Suppose we have a curve $y=f(x)$. To get the equation of the line tangent to our curve at $(a,f(a))$, we need to

[Warning: $f'(a)$ is a number, not a function of $x$! If you compute the derivative using a formula, you have to plug in $x=a$.]
Once we have the equation of this tangent line, we can use it to approximate the function near $x=a$. This is useful both for predicting the future, and for infering things about the past. In the following video, we work this out for the example we considered on the previous page, namely $s(t)=4t^2+3$.

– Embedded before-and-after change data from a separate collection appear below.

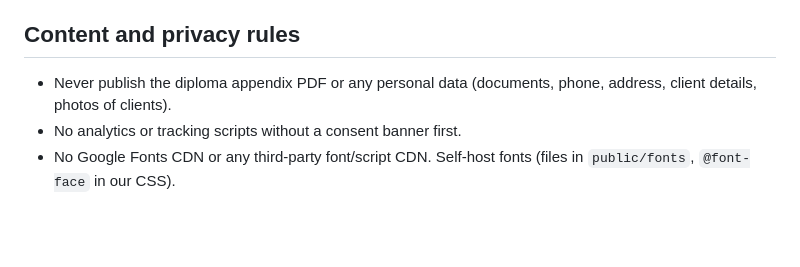
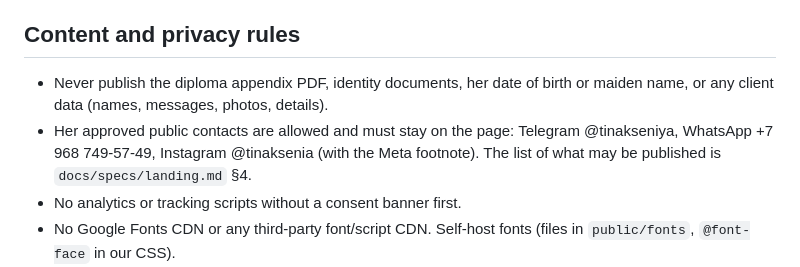
Before and after one commit to abigotado/tinakoval_landing, a Markdown page: AGENTS.md, the part around the change. Drawn GitHub-style; blank space fills up the shorter version.

Commit message:
docs: allow her approved public contacts and record stage as default branch

```diff
--- a/AGENTS.md
+++ b/AGENTS.md
@@ -47,8 +47,12 @@ Before finishing any change run: `npm run format:check && npm run check && npm r
 
 ## Content and privacy rules
 
-- Never publish the diploma appendix PDF or any personal data (documents,
-  phone, address, client details, photos of clients).
+- Never publish the diploma appendix PDF, identity documents, her date of birth
+  or maiden name, or any client data (names, messages, photos, details).
+- Her approved public contacts are allowed and must stay on the page:
+  Telegram @tinakseniya, WhatsApp +7 968 749-57-49, Instagram @tinaksenia (with
+  the Meta footnote). The list of what may be published is
+  `docs/specs/landing.md` §4.
 - No analytics or tracking scripts without a consent banner first.
 - No Google Fonts CDN or any third-party font/script CDN. Self-host fonts
   (files in `public/fonts`, `@font-face` in our CSS).
```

As we computed earlier, $s'(2)=16$ and $s(2)=19$. The equation of a line through $(2,19)$ with slope 16 is then \begin{eqnarray*} s19 &=& 16 (t2), \hbox{ or} \cr s &=& 19 + 16(t2), \hbox{ or} \cr s &=& 16t  13. \end{eqnarray*} You should recognize this as the microscope equation.

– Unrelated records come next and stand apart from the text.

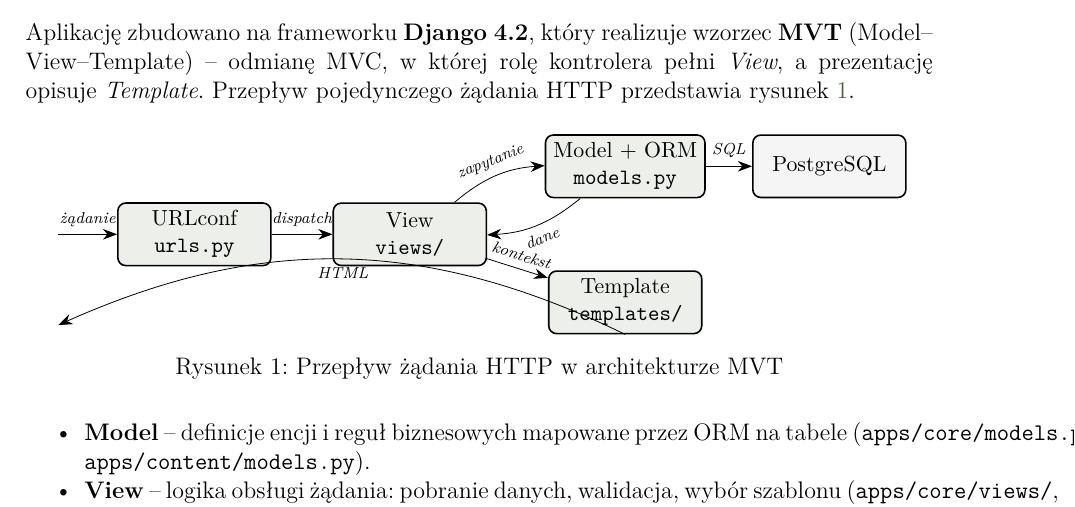
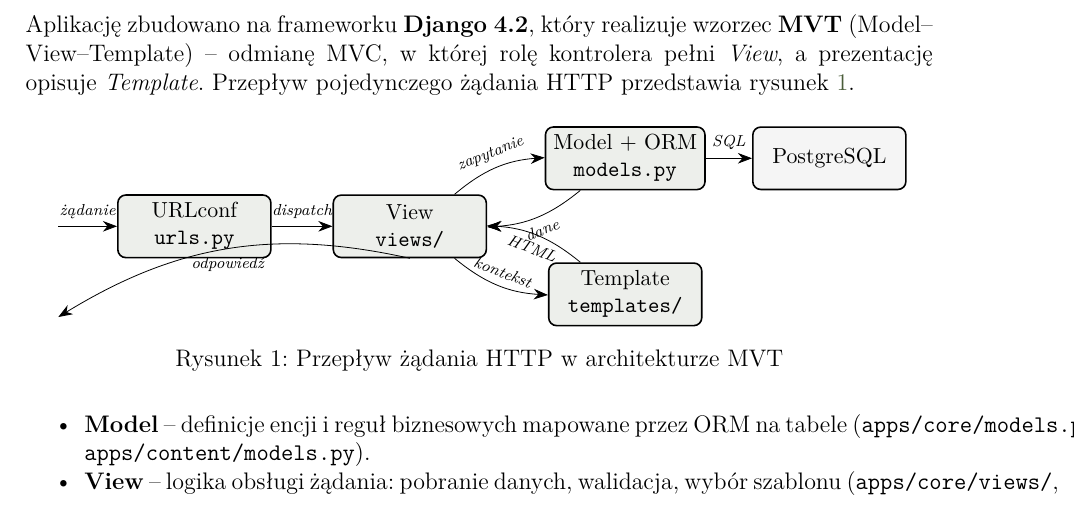
Before and after one commit to Bulileusz/u-alchemika-system, a LaTeX document (docs/sprawozdanie-si.tex): part of page 5 of 14, cut so that both start at the same text. Compiled offline with pdfLaTeX.

Commit message:
docs: usuniecie skompilowanego PDF z repo + poprawka diagramu MVT
- PDF (artefakt kompilacji) usuniety ze sledzenia; w repo zostaje tylko
  zrodlo .tex, PDF dopisany do .gitignore (jak docs/dokumentacja*.pdf).
- Diagram MVT: odpowiedz HTTP plynie teraz View -> Template -> View ->
  klient (to widok zwraca HttpResponse), zamiast Template -> klient.

```diff
--- a/docs/sprawozdanie-si.tex
+++ b/docs/sprawozdanie-si.tex
@@ -320,9 +320,10 @@
     \draw[->] (url) -- node[lbl]{dispatch} (view);
     \draw[->] (view) to[bend left=18] node[lbl, sloped]{zapytanie} (model);
     \draw[->] (model) to[bend left=18] node[lbl, sloped, below]{dane} (view);
-    \draw[->] (view) -- node[lbl, sloped]{kontekst} (tmpl);
     \draw[->] (model) -- node[lbl]{SQL} (db);
-    \draw[->] (tmpl.south) to[bend right=25] node[lbl, below]{HTML} (-2.4,-1.6);
+    \draw[->] (view) to[bend right=18] node[lbl, sloped]{kontekst} (tmpl);
+    \draw[->] (tmpl) to[bend right=18] node[lbl, sloped, below]{HTML} (view);
+    \draw[->] (view.south) to[bend right=22] node[lbl, below]{odpowiedź} (-2.4,-1.6);
   \end{tikzpicture}
   \caption{Przepływ żądania HTTP w~architekturze MVT}
   \label{fig:mvt}
```
Also changed, not shown: docs/sprawozdanie-si.pdf (deleted), 1 other file.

All three forms of the equation are equivalent.
The third form probably looks simplest, since it involves $t$ rather
than $t2$, but that actually makes it less useful for calculations
where $t$ is close to $2$. The second form is better.
If we wanted $s(2.01)$ we would take
$19 + 16(2.12) = 19 + 16(0.01) = 19 + 0.16 = 19.16$,
and if we wanted $s(1.99)$
we would take
$19 + 16(1.992) = 19 + 16(0.01) = 19  0.16= 18.84$.
That's both simpler and less likely
to generate errors than computing $16(2.01)13$ or $16(1.99)13$.